Data items
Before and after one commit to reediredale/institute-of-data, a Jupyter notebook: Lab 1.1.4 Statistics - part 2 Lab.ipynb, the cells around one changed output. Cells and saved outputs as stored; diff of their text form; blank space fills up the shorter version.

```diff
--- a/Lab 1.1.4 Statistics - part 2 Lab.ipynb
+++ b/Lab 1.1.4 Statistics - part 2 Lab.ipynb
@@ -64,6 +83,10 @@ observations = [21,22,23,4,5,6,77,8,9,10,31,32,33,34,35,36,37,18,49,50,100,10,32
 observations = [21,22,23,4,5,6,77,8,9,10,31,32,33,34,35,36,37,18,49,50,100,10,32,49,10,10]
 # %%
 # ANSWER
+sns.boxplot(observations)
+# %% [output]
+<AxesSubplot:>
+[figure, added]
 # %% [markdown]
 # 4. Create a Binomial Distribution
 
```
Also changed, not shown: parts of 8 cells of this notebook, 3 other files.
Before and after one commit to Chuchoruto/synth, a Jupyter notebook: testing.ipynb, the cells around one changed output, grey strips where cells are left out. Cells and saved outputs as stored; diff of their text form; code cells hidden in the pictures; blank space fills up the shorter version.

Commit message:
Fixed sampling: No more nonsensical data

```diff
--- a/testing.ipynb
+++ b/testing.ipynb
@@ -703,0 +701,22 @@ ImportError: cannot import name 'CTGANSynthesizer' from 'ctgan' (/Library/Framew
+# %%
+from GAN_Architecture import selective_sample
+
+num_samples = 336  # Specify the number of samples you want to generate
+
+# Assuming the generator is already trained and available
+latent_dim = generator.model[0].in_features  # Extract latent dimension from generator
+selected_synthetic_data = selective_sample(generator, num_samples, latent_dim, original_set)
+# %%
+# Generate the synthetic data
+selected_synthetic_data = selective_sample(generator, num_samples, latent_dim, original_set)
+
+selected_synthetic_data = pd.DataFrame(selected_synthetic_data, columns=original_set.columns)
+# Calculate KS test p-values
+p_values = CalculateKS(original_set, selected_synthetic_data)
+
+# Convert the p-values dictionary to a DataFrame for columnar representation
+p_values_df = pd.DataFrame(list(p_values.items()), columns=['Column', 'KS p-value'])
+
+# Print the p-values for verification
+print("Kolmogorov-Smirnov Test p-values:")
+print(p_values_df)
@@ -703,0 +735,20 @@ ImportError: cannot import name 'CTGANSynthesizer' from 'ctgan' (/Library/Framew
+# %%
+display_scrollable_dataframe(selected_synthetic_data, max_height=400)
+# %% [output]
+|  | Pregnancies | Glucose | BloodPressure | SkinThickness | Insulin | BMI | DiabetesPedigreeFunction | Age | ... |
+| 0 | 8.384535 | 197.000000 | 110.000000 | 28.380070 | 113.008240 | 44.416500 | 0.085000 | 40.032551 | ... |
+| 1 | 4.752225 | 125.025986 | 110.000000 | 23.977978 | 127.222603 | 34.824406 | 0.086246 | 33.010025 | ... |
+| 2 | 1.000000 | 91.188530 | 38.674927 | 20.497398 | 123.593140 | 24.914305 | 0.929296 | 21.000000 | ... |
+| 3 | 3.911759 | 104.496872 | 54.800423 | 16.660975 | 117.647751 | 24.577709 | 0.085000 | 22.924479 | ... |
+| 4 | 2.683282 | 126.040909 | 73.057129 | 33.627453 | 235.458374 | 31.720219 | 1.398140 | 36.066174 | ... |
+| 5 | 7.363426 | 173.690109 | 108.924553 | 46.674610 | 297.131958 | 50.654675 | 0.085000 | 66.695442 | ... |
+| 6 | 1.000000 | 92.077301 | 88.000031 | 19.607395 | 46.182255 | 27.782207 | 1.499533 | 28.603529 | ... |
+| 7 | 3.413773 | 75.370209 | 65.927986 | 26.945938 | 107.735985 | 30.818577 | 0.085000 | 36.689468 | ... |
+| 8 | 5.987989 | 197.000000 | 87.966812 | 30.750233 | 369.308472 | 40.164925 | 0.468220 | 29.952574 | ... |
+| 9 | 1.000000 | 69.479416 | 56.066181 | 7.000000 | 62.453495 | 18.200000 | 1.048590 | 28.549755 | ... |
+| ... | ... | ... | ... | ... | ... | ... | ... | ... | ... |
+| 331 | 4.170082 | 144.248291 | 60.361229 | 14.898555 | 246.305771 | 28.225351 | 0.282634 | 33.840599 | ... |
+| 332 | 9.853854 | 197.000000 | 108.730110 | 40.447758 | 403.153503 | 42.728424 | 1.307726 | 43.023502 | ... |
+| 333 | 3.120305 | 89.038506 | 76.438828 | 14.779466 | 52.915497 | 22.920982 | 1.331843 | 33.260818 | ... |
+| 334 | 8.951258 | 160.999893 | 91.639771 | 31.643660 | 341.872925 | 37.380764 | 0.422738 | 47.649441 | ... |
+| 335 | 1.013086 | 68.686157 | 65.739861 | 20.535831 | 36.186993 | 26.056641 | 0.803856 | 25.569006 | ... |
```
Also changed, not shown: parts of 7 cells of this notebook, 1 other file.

EXERCISE BRIEF >> Repeat the data. Leave nothing out and change nothing.

EXERCISE OUTPUT >>
Before and after one commit to reediredale/institute-of-data, a Jupyter notebook: Lab 1.1.4 Statistics - part 2 Lab.ipynb, the cells around one changed output. Cells and saved outputs as stored; diff of their text form; blank space fills up the shorter version.

```diff
--- a/Lab 1.1.4 Statistics - part 2 Lab.ipynb
+++ b/Lab 1.1.4 Statistics - part 2 Lab.ipynb
@@ -64,6 +83,10 @@ observations = [21,22,23,4,5,6,77,8,9,10,31,32,33,34,35,36,37,18,49,50,100,10,32
 observations = [21,22,23,4,5,6,77,8,9,10,31,32,33,34,35,36,37,18,49,50,100,10,32,49,10,10]
 # %%
 # ANSWER
+sns.boxplot(observations)
+# %% [output]
+<AxesSubplot:>
+[figure, added]
 # %% [markdown]
 # 4. Create a Binomial Distribution
 
```
Also changed, not shown: parts of 8 cells of this notebook, 3 other files.
Before and after one commit to Chuchoruto/synth, a Jupyter notebook: testing.ipynb, the cells around one changed output, grey strips where cells are left out. Cells and saved outputs as stored; diff of their text form; code cells hidden in the pictures; blank space fills up the shorter version.

Commit message:
Fixed sampling: No more nonsensical data

```diff
--- a/testing.ipynb
+++ b/testing.ipynb
@@ -703,0 +701,22 @@ ImportError: cannot import name 'CTGANSynthesizer' from 'ctgan' (/Library/Framew
+# %%
+from GAN_Architecture import selective_sample
+
+num_samples = 336  # Specify the number of samples you want to generate
+
+# Assuming the generator is already trained and available
+latent_dim = generator.model[0].in_features  # Extract latent dimension from generator
+selected_synthetic_data = selective_sample(generator, num_samples, latent_dim, original_set)
+# %%
+# Generate the synthetic data
+selected_synthetic_data = selective_sample(generator, num_samples, latent_dim, original_set)
+
+selected_synthetic_data = pd.DataFrame(selected_synthetic_data, columns=original_set.columns)
+# Calculate KS test p-values
+p_values = CalculateKS(original_set, selected_synthetic_data)
+
+# Convert the p-values dictionary to a DataFrame for columnar representation
+p_values_df = pd.DataFrame(list(p_values.items()), columns=['Column', 'KS p-value'])
+
+# Print the p-values for verification
+print("Kolmogorov-Smirnov Test p-values:")
+print(p_values_df)
@@ -703,0 +735,20 @@ ImportError: cannot import name 'CTGANSynthesizer' from 'ctgan' (/Library/Framew
+# %%
+display_scrollable_dataframe(selected_synthetic_data, max_height=400)
+# %% [output]
+|  | Pregnancies | Glucose | BloodPressure | SkinThickness | Insulin | BMI | DiabetesPedigreeFunction | Age | ... |
+| 0 | 8.384535 | 197.000000 | 110.000000 | 28.380070 | 113.008240 | 44.416500 | 0.085000 | 40.032551 | ... |
+| 1 | 4.752225 | 125.025986 | 110.000000 | 23.977978 | 127.222603 | 34.824406 | 0.086246 | 33.010025 | ... |
+| 2 | 1.000000 | 91.188530 | 38.674927 | 20.497398 | 123.593140 | 24.914305 | 0.929296 | 21.000000 | ... |
+| 3 | 3.911759 | 104.496872 | 54.800423 | 16.660975 | 117.647751 | 24.577709 | 0.085000 | 22.924479 | ... |
+| 4 | 2.683282 | 126.040909 | 73.057129 | 33.627453 | 235.458374 | 31.720219 | 1.398140 | 36.066174 | ... |
+| 5 | 7.363426 | 173.690109 | 108.924553 | 46.674610 | 297.131958 | 50.654675 | 0.085000 | 66.695442 | ... |
+| 6 | 1.000000 | 92.077301 | 88.000031 | 19.607395 | 46.182255 | 27.782207 | 1.499533 | 28.603529 | ... |
+| 7 | 3.413773 | 75.370209 | 65.927986 | 26.945938 | 107.735985 | 30.818577 | 0.085000 | 36.689468 | ... |
+| 8 | 5.987989 | 197.000000 | 87.966812 | 30.750233 | 369.308472 | 40.164925 | 0.468220 | 29.952574 | ... |
+| 9 | 1.000000 | 69.479416 | 56.066181 | 7.000000 | 62.453495 | 18.200000 | 1.048590 | 28.549755 | ... |
+| ... | ... | ... | ... | ... | ... | ... | ... | ... | ... |
+| 331 | 4.170082 | 144.248291 | 60.361229 | 14.898555 | 246.305771 | 28.225351 | 0.282634 | 33.840599 | ... |
+| 332 | 9.853854 | 197.000000 | 108.730110 | 40.447758 | 403.153503 | 42.728424 | 1.307726 | 43.023502 | ... |
+| 333 | 3.120305 | 89.038506 | 76.438828 | 14.779466 | 52.915497 | 22.920982 | 1.331843 | 33.260818 | ... |
+| 334 | 8.951258 | 160.999893 | 91.639771 | 31.643660 | 341.872925 | 37.380764 | 0.422738 | 47.649441 | ... |
+| 335 | 1.013086 | 68.686157 | 65.739861 | 20.535831 | 36.186993 | 26.056641 | 0.803856 | 25.569006 | ... |
```
Also changed, not shown: parts of 7 cells of this notebook, 1 other file.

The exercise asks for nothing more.